CHICAGO -- Justin Allgaier grew up in the fishbowl that is downstate Riverton, Ill., where everyone sort of knows everyone else.
When Allgaier was in high school, the 5-foot-6 Allgaier noticed a tall, lanky kid roaming the hallways. It was hard not to notice him.
That tall, lanky kid was Mike Tisdale, who would grow to be 7-1 and become a starter on Illinois' basketball team.
"It's funny because I'm not the tallest guy in the world," Allgaier said. "We'd walk through the hallway and he'd be at the top and I'd be at the bottom, usually."
Allgaier sometimes wondered what life was like that high up. On the Nationwide series, sometimes you can get a similar feeling -- what is life like at the highest level, the Sprint Cup Series? It is a sweet taste Allgaier hopes to experience one day.
For now, Allgaier will keep plugging along on the Nationwide Series and will be at Chicagoland Speedway for Saturday's STP 300. Allgaier is fourth in the point standings and hoping to put on a good show for friends and family, all of whom will be assembled in a Justin Allgaier section at the track.
"I think it is double-fold," Allgaier said. "You've got the nerves because you've got everybody there. But at the same time, it makes it exciting and you want to push that much harder for all your fans, friends and family. It's a tough weekend. There's a lot of stuff going on."
Allgaier is in a year of transition, his first with Turner Motorsports, where he is building a relationship with veteran crew chief Jimmy Elledge.
Allgaier admitted he was initially intimidated by Elledge's experience.
"I was nervous -- am I going to give him the information he needs, the way he needs it to run well?" Allgaier said. "Am I going to do things the right way?"
Allgaier jumped out to a good start this year and led the points standings for three consecutive weeks but has slipped back in recent weeks. A strong showing in Joliet could get him back on track and boost his profile toward getting his first Sprint Cup appearance, which, for now, remains rarefied air for Allgaier and others on the Nationwide series.

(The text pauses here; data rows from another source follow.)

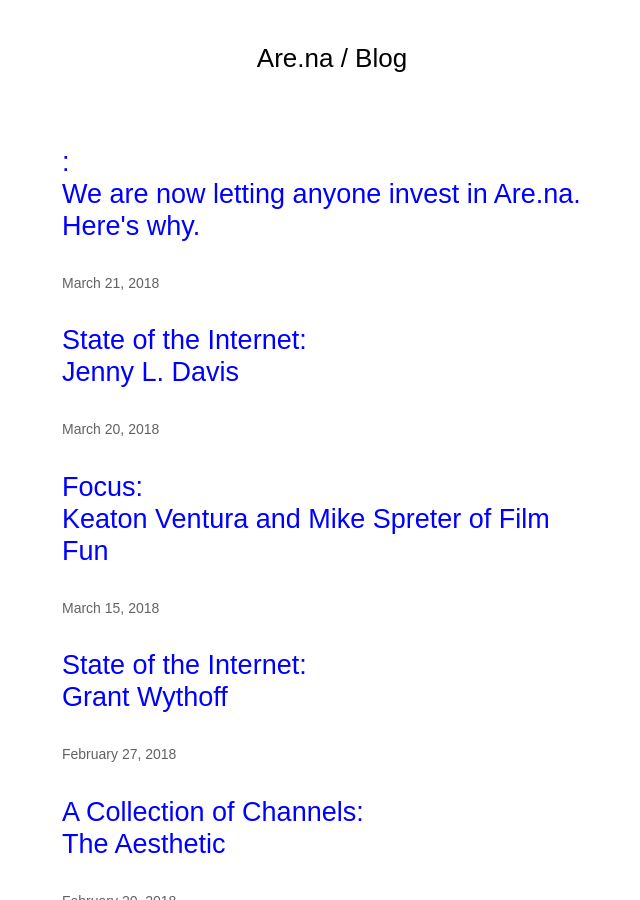
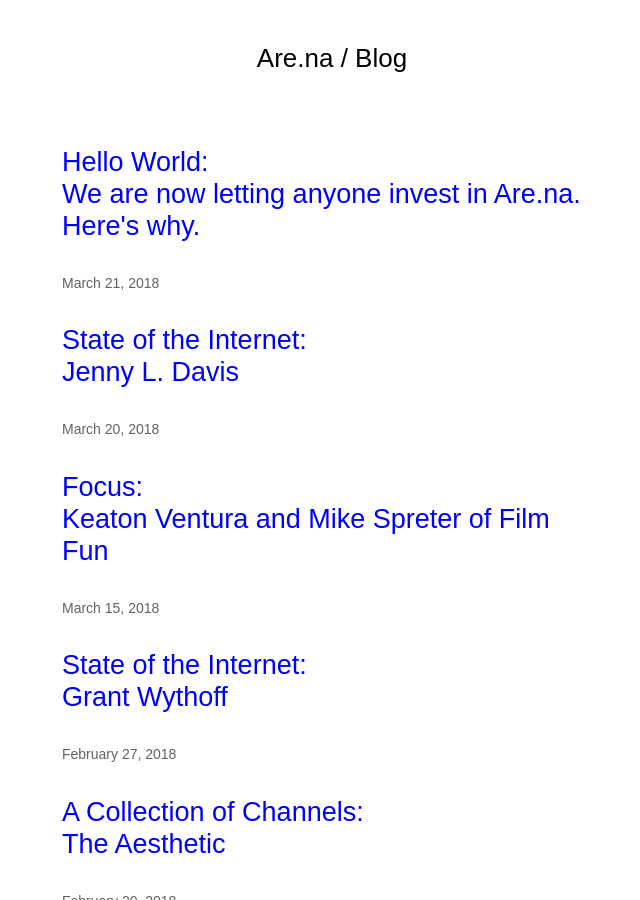
Before and after one commit to aredotna/building, a Jekyll site: the page built from index.html, in a window 1280 px wide and 900 px high. Shown: the whole window, without its empty margins (308-948 px from the left). Built offline with Jekyll 4.4.1, drawn with Linux system fonts in a browser that asks for light colours.

Commit message:
Hello world is back

```diff
--- a/_posts/2018-03-21-announcing-crowdfunding-campaign.markdown
+++ b/_posts/2018-03-21-announcing-crowdfunding-campaign.markdown
@@ -1,6 +1,8 @@
 ---
 title: We are now letting anyone invest in Are.na. Here's why.
 date: 2018-03-21 00:00:00 Z
+categories:
+- Hello World
 tags:
 - draft
 layout: post
```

"It's tough," fellow driver Ricky Stenhouse Jr. said. "Obviously, a lot of it is performance-driven, but a lot of it is money-driven too. You have people that have sponsors behind them, somebody they know. ... Right now, there's not a lot of guys retiring in the Cup series, and you only have so many seats to fill. It's difficult for sure."